Your task -> Each record below is to be retyped exactly, with its pictures omitted.
::::
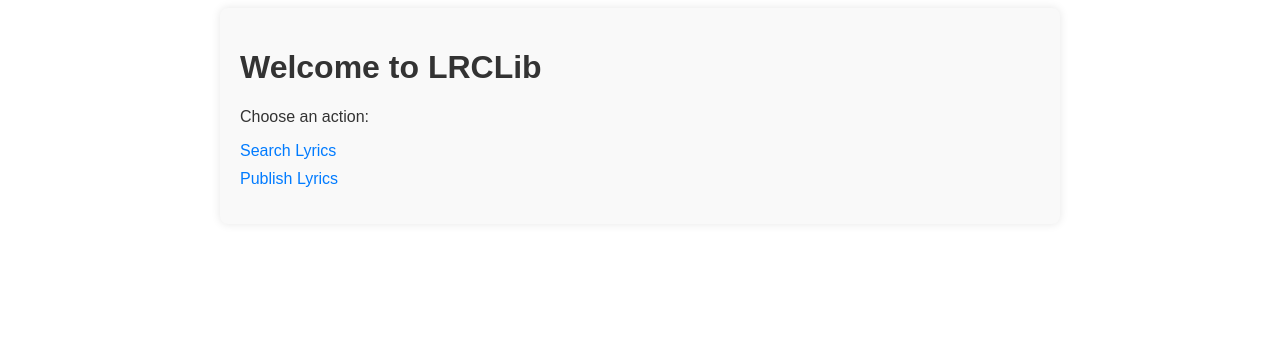
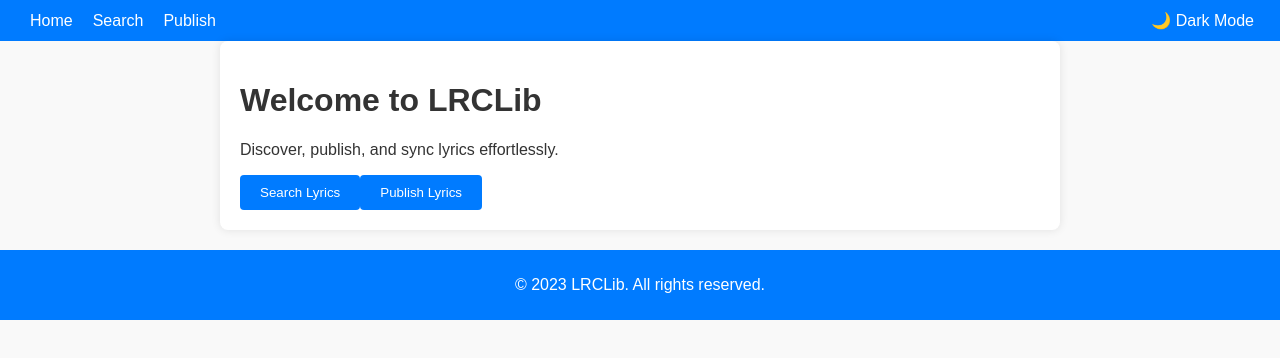
Before and after one commit to LaganYT/LRCLIB-Frontend, a Next.js app: page / in a window 1280 px wide. Shown: the top 358 px of the page. Built offline with nearby package versions, Linux system fonts and the light colour scheme.

Commit message:
This redesign introduces a consistent layout, dynamic dark/light mode, and a polished UI for all pages.

```diff
--- a/pages/_app.js
+++ b/pages/_app.js
@@ -1,7 +1,33 @@
 import '../styles/global.css';
+import { useState } from 'react';
 
 function App({ Component, pageProps }) {
-  return <Component {...pageProps} />;
+  const [theme, setTheme] = useState('light');
+
+  const toggleTheme = () => {
+    const newTheme = theme === 'light' ? 'dark' : 'light';
+    setTheme(newTheme);
+    document.documentElement.setAttribute('data-theme', newTheme);
+  };
+
+  return (
+    <>
+      <nav className="navbar">
+        <div>
+          <a href="/">Home</a>
+          <a href="/search">Search</a>
+          <a href="/publish">Publish</a>
+        </div>
+        <button className="toggle-theme" onClick={toggleTheme}>
+          {theme === 'light' ? '🌙 Dark Mode' : '☀️ Light Mode'}
+        </button>
+      </nav>
+      <Component {...pageProps} />
+      <footer className="footer">
+        <p>© 2023 LRCLib. All rights reserved.</p>
+      </footer>
+    </>
+  );
 }
 
 export default App;
--- a/pages/index.js
+++ b/pages/index.js
@@ -4,11 +4,15 @@
   return (
     <div className="container">
       <h1>Welcome to LRCLib</h1>
-      <p>Choose an action:</p>
-      <ul>
-        <li><Link href="/search">Search Lyrics</Link></li>
-        <li><Link href="/publish">Publish Lyrics</Link></li>
-      </ul>
+      <p>Discover, publish, and sync lyrics effortlessly.</p>
+      <div>
+        <Link href="/search">
+          <button className="button">Search Lyrics</button>
+        </Link>
+        <Link href="/publish">
+          <button className="button">Publish Lyrics</button>
+        </Link>
+      </div>
     </div>
   );
 }
--- a/pages/publish.js
+++ b/pages/publish.js
@@ -112,6 +112,7 @@
   return (
     <div className="container">
       <h1>Publish Lyrics</h1>
+      <p>Fill in the details below to publish your lyrics.</p>
       <input
         type="text"
         value={trackName}
--- a/styles/global.css
+++ b/styles/global.css
@@ -1,13 +1,38 @@
+:root {
+  --primary-color: #007bff;
+  --secondary-color: #0056b3;
+  --background-color: #f9f9f9;
+  --text-color: #333;
+  --card-background: #ffffff;
+  --border-color: #ccc;
+}
+
+[data-theme="dark"] {
+  --primary-color: #1e90ff;
+  --secondary-color: #104e8b;
+  --background-color: #121212;
+  --text-color: #f1f1f1;
+  --card-background: #1e1e1e;
+  --border-color: #444;
+}
+
+body {
+  background-color: var(--background-color);
+  color: var(--text-color);
+  font-family: 'Arial', sans-serif;
+  margin: 0;
+  padding: 0;
+  transition: background-color 0.3s ease, color 0.3s ease;
+}
+
 .container {
   max-width: 800px;
   margin: 0 auto;
   padding: 20px;
-  background-color: #f9f9f9;
+  background-color: var(--card-background);
   border-radius: 8px;
   box-shadow: 0 0 10px rgba(0, 0, 0, 0.1);
-  font-family: 'Arial', sans-serif;
-  color: #333;
-  animation: fadeIn 0.5s ease-in-out;
+  transition: background-color 0.3s ease;
 }
 
 .input {
@@ -38,18 +63,17 @@
 }
 
 .button {
-  padding: 10px 20px;
-  margin-right: 10px;
+  background-color: var(--primary-color);
+  color: white;
   border: none;
   border-radius: 4px;
-  background-color: #007bff;
-  color: white;
+  padding: 10px 20px;
   cursor: pointer;
   transition: background-color 0.3s ease, transform 0.2s ease;
 }
 
 .button:hover {
-  background-color: #0056b3;
+  background-color: var(--secondary-color);
   transform: scale(1.05);
 }
 
@@ -214,3 +238,38 @@
 .close-modal-button:hover {
   background-color: #0056b3;
 }
+
+.navbar {
+  display: flex;
+  justify-content: space-between;
+  align-items: center;
+  padding: 10px 20px;
+  background-color: var(--primary-color);
+  color: white;
+}
+
+.navbar a {
+  color: white;
+  text-decoration: none;
+  margin: 0 10px;
+}
+
+.navbar a:hover {
+  text-decoration: underline;
+}
+
+.footer {
+  text-align: center;
+  padding: 10px 20px;
+  background-color: var(--primary-color);
+  color: white;
+  margin-top: 20px;
+}
+
+.toggle-theme {
+  cursor: pointer;
+  background: none;
+  border: none;
+  color: white;
+  font-size: 16px;
+}
```
Also changed, not shown: pages/search/index.js (+9 -4 lines).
::::
Answer box ->
Before and after one commit to LaganYT/LRCLIB-Frontend, a Next.js app: page / in a window 1280 px wide. Shown: the top 358 px of the page. Built offline with nearby package versions, Linux system fonts and the light colour scheme.

Commit message:
This redesign introduces a consistent layout, dynamic dark/light mode, and a polished UI for all pages.

```diff
--- a/pages/_app.js
+++ b/pages/_app.js
@@ -1,7 +1,33 @@
 import '../styles/global.css';
+import { useState } from 'react';
 
 function App({ Component, pageProps }) {
-  return <Component {...pageProps} />;
+  const [theme, setTheme] = useState('light');
+
+  const toggleTheme = () => {
+    const newTheme = theme === 'light' ? 'dark' : 'light';
+    setTheme(newTheme);
+    document.documentElement.setAttribute('data-theme', newTheme);
+  };
+
+  return (
+    <>
+      <nav className="navbar">
+        <div>
+          <a href="/">Home</a>
+          <a href="/search">Search</a>
+          <a href="/publish">Publish</a>
+        </div>
+        <button className="toggle-theme" onClick={toggleTheme}>
+          {theme === 'light' ? '🌙 Dark Mode' : '☀️ Light Mode'}
+        </button>
+      </nav>
+      <Component {...pageProps} />
+      <footer className="footer">
+        <p>© 2023 LRCLib. All rights reserved.</p>
+      </footer>
+    </>
+  );
 }
 
 export default App;
--- a/pages/index.js
+++ b/pages/index.js
@@ -4,11 +4,15 @@
   return (
     <div className="container">
       <h1>Welcome to LRCLib</h1>
-      <p>Choose an action:</p>
-      <ul>
-        <li><Link href="/search">Search Lyrics</Link></li>
-        <li><Link href="/publish">Publish Lyrics</Link></li>
-      </ul>
+      <p>Discover, publish, and sync lyrics effortlessly.</p>
+      <div>
+        <Link href="/search">
+          <button className="button">Search Lyrics</button>
+        </Link>
+        <Link href="/publish">
+          <button className="button">Publish Lyrics</button>
+        </Link>
+      </div>
     </div>
   );
 }
--- a/pages/publish.js
+++ b/pages/publish.js
@@ -112,6 +112,7 @@
   return (
     <div className="container">
       <h1>Publish Lyrics</h1>
+      <p>Fill in the details below to publish your lyrics.</p>
       <input
         type="text"
         value={trackName}
--- a/styles/global.css
+++ b/styles/global.css
@@ -1,13 +1,38 @@
+:root {
+  --primary-color: #007bff;
+  --secondary-color: #0056b3;
+  --background-color: #f9f9f9;
+  --text-color: #333;
+  --card-background: #ffffff;
+  --border-color: #ccc;
+}
+
+[data-theme="dark"] {
+  --primary-color: #1e90ff;
+  --secondary-color: #104e8b;
+  --background-color: #121212;
+  --text-color: #f1f1f1;
+  --card-background: #1e1e1e;
+  --border-color: #444;
+}
+
+body {
+  background-color: var(--background-color);
+  color: var(--text-color);
+  font-family: 'Arial', sans-serif;
+  margin: 0;
+  padding: 0;
+  transition: background-color 0.3s ease, color 0.3s ease;
+}
+
 .container {
   max-width: 800px;
   margin: 0 auto;
   padding: 20px;
-  background-color: #f9f9f9;
+  background-color: var(--card-background);
   border-radius: 8px;
   box-shadow: 0 0 10px rgba(0, 0, 0, 0.1);
-  font-family: 'Arial', sans-serif;
-  color: #333;
-  animation: fadeIn 0.5s ease-in-out;
+  transition: background-color 0.3s ease;
 }
 
 .input {
@@ -38,18 +63,17 @@
 }
 
 .button {
-  padding: 10px 20px;
-  margin-right: 10px;
+  background-color: var(--primary-color);
+  color: white;
   border: none;
   border-radius: 4px;
-  background-color: #007bff;
-  color: white;
+  padding: 10px 20px;
   cursor: pointer;
   transition: background-color 0.3s ease, transform 0.2s ease;
 }
 
 .button:hover {
-  background-color: #0056b3;
+  background-color: var(--secondary-color);
   transform: scale(1.05);
 }
 
@@ -214,3 +238,38 @@
 .close-modal-button:hover {
   background-color: #0056b3;
 }
+
+.navbar {
+  display: flex;
+  justify-content: space-between;
+  align-items: center;
+  padding: 10px 20px;
+  background-color: var(--primary-color);
+  color: white;
+}
+
+.navbar a {
+  color: white;
+  text-decoration: none;
+  margin: 0 10px;
+}
+
+.navbar a:hover {
+  text-decoration: underline;
+}
+
+.footer {
+  text-align: center;
+  padding: 10px 20px;
+  background-color: var(--primary-color);
+  color: white;
+  margin-top: 20px;
+}
+
+.toggle-theme {
+  cursor: pointer;
+  background: none;
+  border: none;
+  color: white;
+  font-size: 16px;
+}
```
Also changed, not shown: pages/search/index.js (+9 -4 lines).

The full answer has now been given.